After a short stretch through some more salubrious housing, we crossed into Warren Lane and entered the woods through the car park, stopping for a short coffee break at a handy bench. The woods make for a pleasant place to walk by day, but there was evidence that the car park may be used for a different purpose after dark.  

By and large, though, the scenery was a distinct improvement on yesterday, and the route that wound its way between ponds and beside the playing fields of Harrow RFC was very pleasant.

By Caesar's Pond

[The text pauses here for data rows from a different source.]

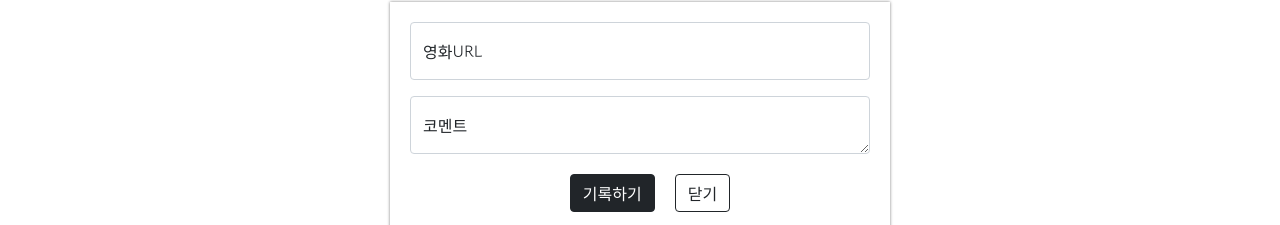
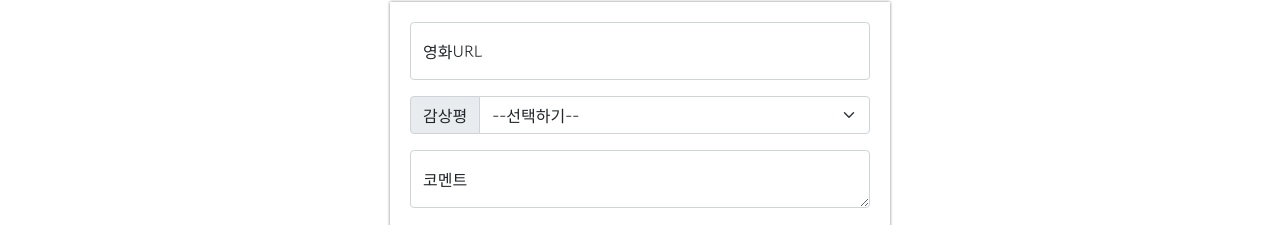
Before and after one commit to EnvyNam/mypage, a plain HTML site: page index.html in a window 1280 px wide. Shown: the part 268-493 px from the top of the page. Drawn offline with nearby package versions, Linux system fonts and the light colour scheme.

Commit message:
Update index.html

```diff
--- a/index.html
+++ b/index.html
@@ -70,6 +70,7 @@
 
             box-shadow: 0px 0px 3px 0px gray;
         }
+
         .mybtn {
             display: flex;
             flex-direction: row;
@@ -79,7 +80,7 @@
             margin-top: 20px;
         }
 
-        .mybtn > button {
+        .mybtn>button {
             margin-left: 20px;
         }
     </style>
@@ -94,6 +95,20 @@
         <div class="form-floating mb-3">
             <input type="email" class="form-control" id="floatingInput" placeholder="name@example.com">
             <label for="floatingInput">영화URL</label>
+        </div>
+        <div>
+            <div class="input-group mb-3">
+                <label class="input-group-text" for="inputGroupSelect01">감상평</label>
+                <select class="form-select" id="inputGroupSelect01">
+                    <option selected>--선택하기--</option>
+                    <option value="1">⭐</option>
+                    <option value="2">⭐⭐</option>
+                    <option value="3">⭐⭐⭐</option>
+                    <option value="4">⭐⭐⭐⭐</option>
+                    <option value="5">⭐⭐⭐⭐⭐</option>
+
+                </select>
+            </div>
         </div>
         <div class="form-floating">
             <textarea class="form-control" placeholder="Leave a comment here" id="floatingTextarea"></textarea>
```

Passing the Royal National Orthopaedic Hospital without recourse to treatment, we left the woods behind and entered farmland scenery once again, gradually climbing across a wet and muddy field to meet Elstree Road and pass under the M1. Further on, we skirted the edge of Aldenham Reservoir, and took a short break for a quick bite to eat.

Aldenham Reservoir

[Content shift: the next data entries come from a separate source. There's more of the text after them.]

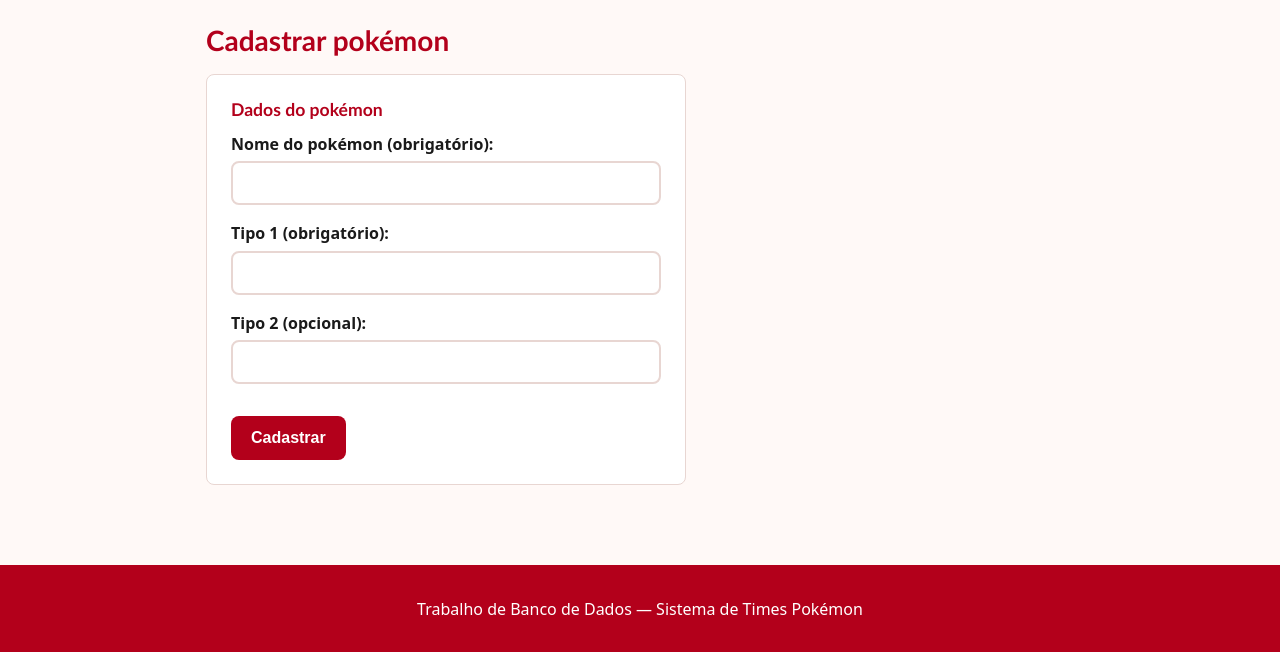
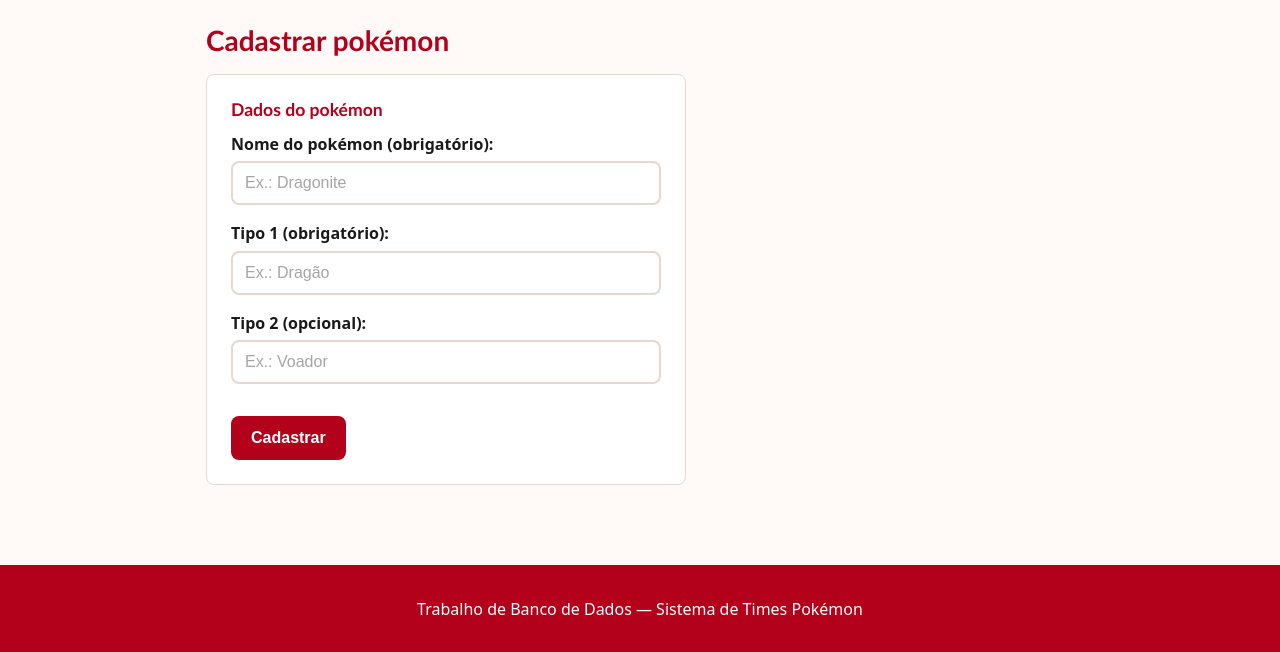
Before and after one commit to lukaazz/PokedexWeb, a Flask app: page /pokedex/cadastro in a window 1280 px wide. Shown: the part 120-772 px from the top of the page. Run offline with Flask 3, Linux system fonts and the light colour scheme.

Commit message:
adicionando placeholder

```diff
--- a/src/static/estilo.css
+++ b/src/static/estilo.css
@@ -168,6 +168,10 @@ input[type="text"], select {
   background: #fff;
 }
 input[type="text"]:focus, select:focus { border-color: var(--cor-vermelho); }
+input::placeholder {
+  color: var(--cor-texto-suave); /* #4D4D4D, que você já tem no seu estilo.css */
+  opacity: 0.5; /* alguns navegadores aplicam opacidade extra por padrão */
+}
 
 /* Item 4 (bônus): conteúdo só para leitores de tela, sem aparecer visualmente */
 .oculto-visual {
--- a/src/templates/pokemon_cadastro.html
+++ b/src/templates/pokemon_cadastro.html
@@ -9,17 +9,17 @@
 
         <div class="campo">
             <label for="nome">Nome do pokémon (obrigatório):</label>
-      <input type="text" name="nome" id="nome" required>
+            <input type="text" name="nome" id="nome" placeholder="Ex.: Dragonite" required>
         </div>
 
         <div class="campo">
             <label for="tipo1">Tipo 1 (obrigatório):</label>
-      <input type="text" name="tipo1" id="tipo1" required>
+            <input type="text" name="tipo1" id="tipo1" placeholder="Ex.: Dragão" required>
         </div>
 
         <div class="campo">
             <label for="tipo2">Tipo 2 (opcional):</label>
-      <input type="text" name="tipo2" id="tipo2">
+            <input type="text" name="tipo2" id="tipo2" placeholder="Ex.: Voador">
         </div>
     </fieldset>
 
```
Lines whose indentation alone changed are shown as unchanged.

Beyond Aldenham Reservoir, we crossed more farmland. The sight of a wide, muddy line across the vast field in front of us filled us with dismay, but we battled on, ankle deep in sticky, slippery mud. At least the next three fields were different: this time, there was just wet, sloppy mud to contend with across their broad acres.

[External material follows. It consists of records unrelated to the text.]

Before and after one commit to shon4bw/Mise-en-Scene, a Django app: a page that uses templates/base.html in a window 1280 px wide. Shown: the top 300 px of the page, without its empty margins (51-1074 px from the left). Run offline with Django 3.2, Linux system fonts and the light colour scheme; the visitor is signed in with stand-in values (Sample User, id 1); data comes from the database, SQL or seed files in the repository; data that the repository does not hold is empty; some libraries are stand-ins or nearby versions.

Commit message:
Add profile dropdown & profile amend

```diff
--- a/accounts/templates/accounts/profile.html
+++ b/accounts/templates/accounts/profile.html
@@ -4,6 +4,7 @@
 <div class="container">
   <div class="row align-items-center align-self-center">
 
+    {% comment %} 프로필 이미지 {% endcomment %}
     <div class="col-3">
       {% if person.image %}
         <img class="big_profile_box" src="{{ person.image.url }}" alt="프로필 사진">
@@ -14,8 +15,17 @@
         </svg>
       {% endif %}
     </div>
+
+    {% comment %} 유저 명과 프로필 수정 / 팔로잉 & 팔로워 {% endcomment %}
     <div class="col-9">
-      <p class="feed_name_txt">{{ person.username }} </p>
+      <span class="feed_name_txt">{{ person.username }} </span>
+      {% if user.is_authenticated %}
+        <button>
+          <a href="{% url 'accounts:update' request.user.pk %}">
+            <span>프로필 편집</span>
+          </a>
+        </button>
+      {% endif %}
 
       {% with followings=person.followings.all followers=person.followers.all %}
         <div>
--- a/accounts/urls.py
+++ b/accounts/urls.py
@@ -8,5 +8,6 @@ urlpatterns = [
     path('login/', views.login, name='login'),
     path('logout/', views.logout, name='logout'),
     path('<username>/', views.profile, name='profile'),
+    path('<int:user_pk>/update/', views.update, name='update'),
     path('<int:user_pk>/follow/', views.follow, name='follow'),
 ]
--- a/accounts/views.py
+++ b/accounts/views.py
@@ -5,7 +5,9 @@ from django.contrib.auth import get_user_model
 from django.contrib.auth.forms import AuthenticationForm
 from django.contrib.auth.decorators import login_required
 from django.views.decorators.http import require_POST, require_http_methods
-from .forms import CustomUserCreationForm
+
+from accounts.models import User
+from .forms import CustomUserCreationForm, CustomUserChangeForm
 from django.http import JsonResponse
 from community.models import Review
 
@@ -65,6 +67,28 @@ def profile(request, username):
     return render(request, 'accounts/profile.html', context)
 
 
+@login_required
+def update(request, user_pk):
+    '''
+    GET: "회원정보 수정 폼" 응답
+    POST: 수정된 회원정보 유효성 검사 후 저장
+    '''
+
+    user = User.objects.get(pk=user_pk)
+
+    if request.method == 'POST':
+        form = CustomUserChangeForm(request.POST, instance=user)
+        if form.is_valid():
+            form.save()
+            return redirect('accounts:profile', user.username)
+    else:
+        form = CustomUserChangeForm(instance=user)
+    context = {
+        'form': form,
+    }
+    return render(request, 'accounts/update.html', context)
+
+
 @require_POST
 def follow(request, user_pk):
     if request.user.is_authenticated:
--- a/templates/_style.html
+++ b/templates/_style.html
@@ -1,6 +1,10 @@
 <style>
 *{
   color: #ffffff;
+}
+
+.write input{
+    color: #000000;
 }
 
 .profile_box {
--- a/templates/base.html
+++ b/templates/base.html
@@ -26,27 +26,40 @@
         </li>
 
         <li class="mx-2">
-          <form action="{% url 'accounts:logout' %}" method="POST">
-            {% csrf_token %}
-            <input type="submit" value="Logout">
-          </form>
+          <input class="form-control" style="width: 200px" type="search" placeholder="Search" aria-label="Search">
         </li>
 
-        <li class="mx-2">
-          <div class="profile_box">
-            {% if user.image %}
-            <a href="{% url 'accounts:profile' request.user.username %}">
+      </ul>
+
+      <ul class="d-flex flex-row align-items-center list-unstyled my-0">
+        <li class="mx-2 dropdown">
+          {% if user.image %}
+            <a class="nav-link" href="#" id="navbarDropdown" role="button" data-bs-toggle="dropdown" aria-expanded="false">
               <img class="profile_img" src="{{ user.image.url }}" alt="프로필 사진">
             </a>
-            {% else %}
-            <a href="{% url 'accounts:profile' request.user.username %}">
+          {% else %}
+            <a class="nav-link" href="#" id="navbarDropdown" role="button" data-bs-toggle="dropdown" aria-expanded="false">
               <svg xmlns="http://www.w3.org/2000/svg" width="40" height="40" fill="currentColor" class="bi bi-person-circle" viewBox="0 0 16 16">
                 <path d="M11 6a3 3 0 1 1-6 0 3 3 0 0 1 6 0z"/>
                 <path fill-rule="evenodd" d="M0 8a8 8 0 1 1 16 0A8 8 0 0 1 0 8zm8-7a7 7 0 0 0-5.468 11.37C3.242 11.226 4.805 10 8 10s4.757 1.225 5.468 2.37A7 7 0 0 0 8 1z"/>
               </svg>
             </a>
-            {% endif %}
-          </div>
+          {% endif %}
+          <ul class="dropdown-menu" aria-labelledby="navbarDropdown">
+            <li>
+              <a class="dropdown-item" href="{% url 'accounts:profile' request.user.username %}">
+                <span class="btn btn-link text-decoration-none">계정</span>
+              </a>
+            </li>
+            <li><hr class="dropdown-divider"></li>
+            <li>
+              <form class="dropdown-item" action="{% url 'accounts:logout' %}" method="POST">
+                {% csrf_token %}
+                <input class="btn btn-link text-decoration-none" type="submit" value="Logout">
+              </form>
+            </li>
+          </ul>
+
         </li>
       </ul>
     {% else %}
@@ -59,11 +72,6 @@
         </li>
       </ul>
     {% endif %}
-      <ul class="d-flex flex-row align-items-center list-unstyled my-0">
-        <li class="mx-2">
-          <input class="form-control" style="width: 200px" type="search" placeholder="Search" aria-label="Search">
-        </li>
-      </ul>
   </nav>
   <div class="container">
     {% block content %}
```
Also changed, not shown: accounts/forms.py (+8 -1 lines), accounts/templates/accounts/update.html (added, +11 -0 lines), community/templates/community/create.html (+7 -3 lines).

Mercifully, someone had built a golf course, and stabilised the quagmire. We felt a huge surge of relief at the prospect of dry land once again, and I can just imagine what Hereward the Wake must have felt on returning to the Isle of Ely after repelling invaders across the fenlands – terra firma at last!

Soon, we reached the road again, and made our way into Borehamwood for tea and cake – the end of Section 15. But not the end of the day for us: having pushed on last night and made an early start today, there was still plenty of daylight left. So we set off again in the sunshine, with High Barnet tube station our goal.

After half an hour or so of road walking, we picked up a path into Scratchwood Open Space. To be honest, I only knew the name Scratchwood from the services on the M1, but the woods are an altogether better experience than the roadside catering.

We negotiated a bit more mud as we dropped into a dip and climbed out towards the A1, where a lengthy southward loop was required to cross the six lanes safely. 

Signpost at the entry to Moat Mount Open Space - Barnet 4 miles away

The Moat Mount Open Space provided a welcome return to quieter walking, with a lovely woodland path rising to farmland followed by a roadside stretch along Hendon Wood Lane.

Totteridge Fields Nature Reserve is special for the variety of its wildlife. Judging by the underfoot conditions, much of it will be amphibian. Roughly two miles of watery slop ensued as we sploshed our way towards the appropriately-named Ducks Island. Now I know it has done little other than rain this winter, so all this mud should come as no surprise, but it does become a bit tedious at times. I’m sure it’s very nice in better conditions, but when solid ground hove into view in front of us, I must say we were somewhat relieved.

Whose turn is it to clean the boots?

The final half an hour took us on tarmac paths through recreational areas on the fringes of Barnet. For the second day in a row, we took our last few steps in the half-light of oncoming evening, finally reaching High Barnet tube station as darkness fell. Despite the mud, we’d had a good day again; the weather had been kind, transport had run to time and we didn’t waste much of the available daylight either. We even managed not to leave too much mess on the train.     

After a spot of dinner at Euston Station, we caught the very busy train home, and somehow managed to bag the last two available seats. Sometimes luck is on your side, and when it is you should never look a gift-horse in the mouth.

You might want to check if its going to be knee-deep in cack beforehand, though ….

1 comment:

  1. "but there was evidence that the car park may be used for a different purpose after dark" - sounds ominous?